"Abortion wasn't the solution to my problems
the abortion clinic employees promised."
On a cold, rainy day in December 1999, Luana Stoltenberg and a crowd of protestors stood in front of the newly opened Planned Parenthood clinic in Bettendorf, Iowa, singing carols and praying as they pushed baby strollers carrying dolls.
"The reason it's raining today is because God is crying," Luana told Jacqueline Adams of CBS' Early Show.
Luana, media spokesperson and treasurer for the Life and Family Coalition of the Quad Cities, is a woman with an energetic enthusiasm for lifeespecially the lives of the unborn. So much so that for the past six years, she's taken on Planned Parenthood (PP), the largest abortion provider in the nation.
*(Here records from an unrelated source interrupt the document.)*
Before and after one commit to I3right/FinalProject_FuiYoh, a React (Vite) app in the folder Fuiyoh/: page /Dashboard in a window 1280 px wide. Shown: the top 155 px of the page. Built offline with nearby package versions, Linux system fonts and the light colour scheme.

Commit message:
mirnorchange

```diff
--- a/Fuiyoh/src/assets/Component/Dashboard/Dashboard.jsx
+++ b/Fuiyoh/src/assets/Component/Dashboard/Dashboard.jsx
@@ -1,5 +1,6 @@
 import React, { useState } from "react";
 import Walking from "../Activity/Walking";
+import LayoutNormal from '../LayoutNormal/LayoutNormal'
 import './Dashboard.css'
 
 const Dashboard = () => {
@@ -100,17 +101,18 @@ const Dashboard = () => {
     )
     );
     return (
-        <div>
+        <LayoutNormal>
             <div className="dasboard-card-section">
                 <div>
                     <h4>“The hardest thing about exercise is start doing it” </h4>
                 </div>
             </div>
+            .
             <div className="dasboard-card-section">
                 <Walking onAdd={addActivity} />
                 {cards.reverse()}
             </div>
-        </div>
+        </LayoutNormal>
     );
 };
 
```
For Luana, 41, living in the center of the abortion controversy gives her the opportunity to share how life can change from hopeless to hopeful. That's because Luana knows abortion's devastating aftermath firsthand: She had three before becoming a Christian, then married and discovered the damage caused by her abortions rendered her infertile. "After I found out I was infertile and why, I realized I needed to educate people and tell them how abortion affected me," says Luana. She got involved as a peer counselor with Crisis Pregnancy Centers, and began sharing her story with youth groups and churches.
Then in 1995, Luana Stoltenberg got involved with the Life and Family Coalition (L&FC), an organization concerned Quad City residents had formed when they became aware of Planned Parent-hood's intent to open a clinic in Bettendorf, Iowa. Realizing the presence of Planned Parenthood would change the fabric of the Quad Cities, four cities that border each other and the Mississippi River in Iowa and Illinois, Luana and the Life and Family Coalition, which USA Today has called "an especially effective anti-abortion group," went to work. And for six years, they were able to delay the building process.